TO DO: Copy each line that includes the string "example" from the material into your answer.
───
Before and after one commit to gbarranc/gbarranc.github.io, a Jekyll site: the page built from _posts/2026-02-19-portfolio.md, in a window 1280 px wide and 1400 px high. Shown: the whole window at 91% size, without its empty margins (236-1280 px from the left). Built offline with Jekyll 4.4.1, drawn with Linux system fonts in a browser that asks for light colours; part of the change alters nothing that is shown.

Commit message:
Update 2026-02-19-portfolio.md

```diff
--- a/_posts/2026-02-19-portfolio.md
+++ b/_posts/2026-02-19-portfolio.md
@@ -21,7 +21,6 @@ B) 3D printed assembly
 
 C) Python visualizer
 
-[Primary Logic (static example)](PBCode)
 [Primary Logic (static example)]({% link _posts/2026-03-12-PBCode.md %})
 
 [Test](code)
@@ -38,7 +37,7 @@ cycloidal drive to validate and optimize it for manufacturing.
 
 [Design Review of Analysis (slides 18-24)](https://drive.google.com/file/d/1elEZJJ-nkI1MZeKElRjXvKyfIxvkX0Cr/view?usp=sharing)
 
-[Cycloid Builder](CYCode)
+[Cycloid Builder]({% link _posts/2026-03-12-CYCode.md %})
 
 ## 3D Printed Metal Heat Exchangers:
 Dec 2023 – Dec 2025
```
───
SOLUTION:
-[Primary Logic (static example)](PBCode)
 [Primary Logic (static example)]({% link _posts/2026-03-12-PBCode.md %})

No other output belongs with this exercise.